American Academy of Pediatrics Council on Early Childhood and Committee on Psychosocial Aspects of Child and Family Health (Copyright © 2023)

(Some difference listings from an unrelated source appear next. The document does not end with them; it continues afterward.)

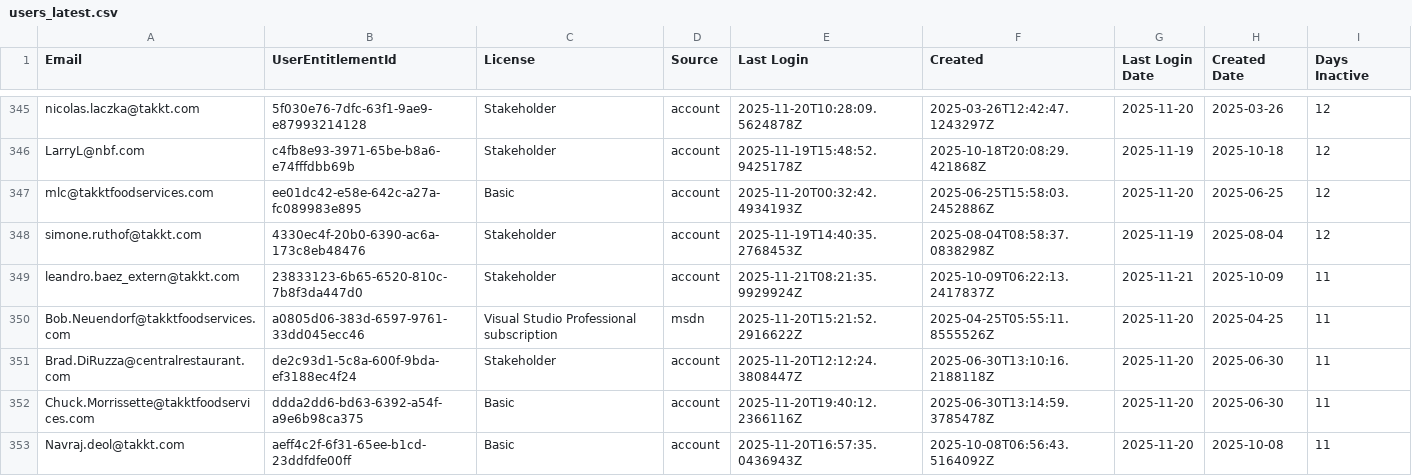
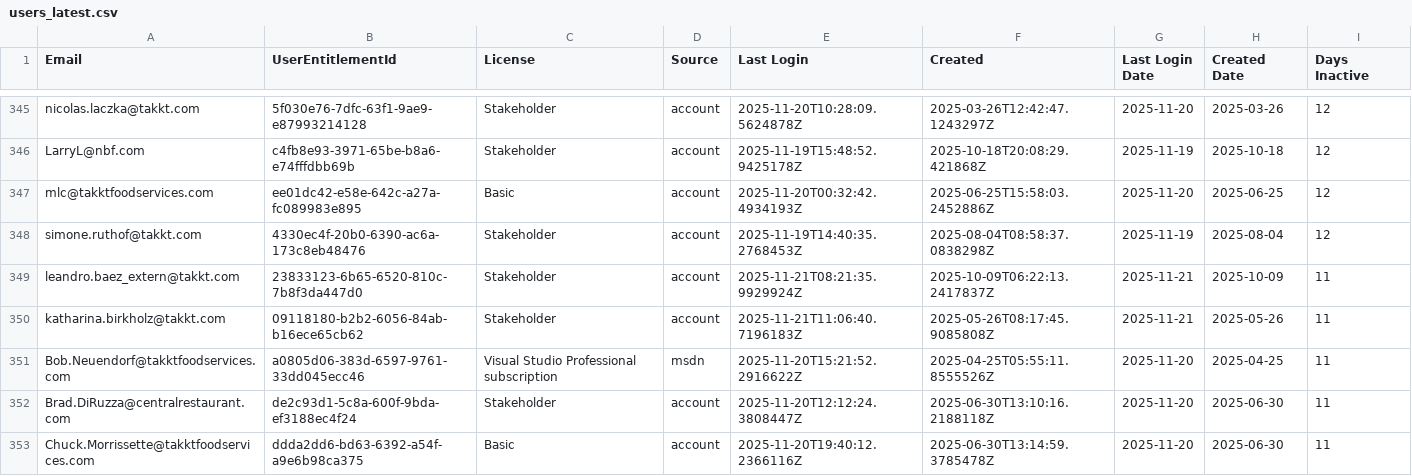
Before and after one commit to ijese-takkt/pe_automation, a CSV file: ado/outputs/KKEU/users_latest.csv, drawn as a sheet; only a part is shown, gaps mark what is left out; the shorter side is filled out with more unchanged rows; the diff covers the shown part only; the diff names each change by its address in the sheet, - before the commit and + after, or states it on an @@ line.

```diff
--- a/ado/outputs/KKEU/users_latest.csv
+++ b/ado/outputs/KKEU/users_latest.csv
+row 350: katharina.birkholz@takkt.com | 09118180-b2b2-6056-84ab-b16ece65cb62 | Stakeholder | account | 2025-11-21T11:06:40.7196183Z | 2025-05-26T08:17:45.9085808Z | 2025-11-21 | 2025-05-26 | 11
```
Also changed, not shown: 9 added rows, 10 removed rows and 1 edited cell elsewhere in this file.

The information contained on this Web site should not be used as a substitute for the medical care and advice of your pediatrician. There may be variations in treatment that your pediatrician may recommend based on individual facts and circumstances.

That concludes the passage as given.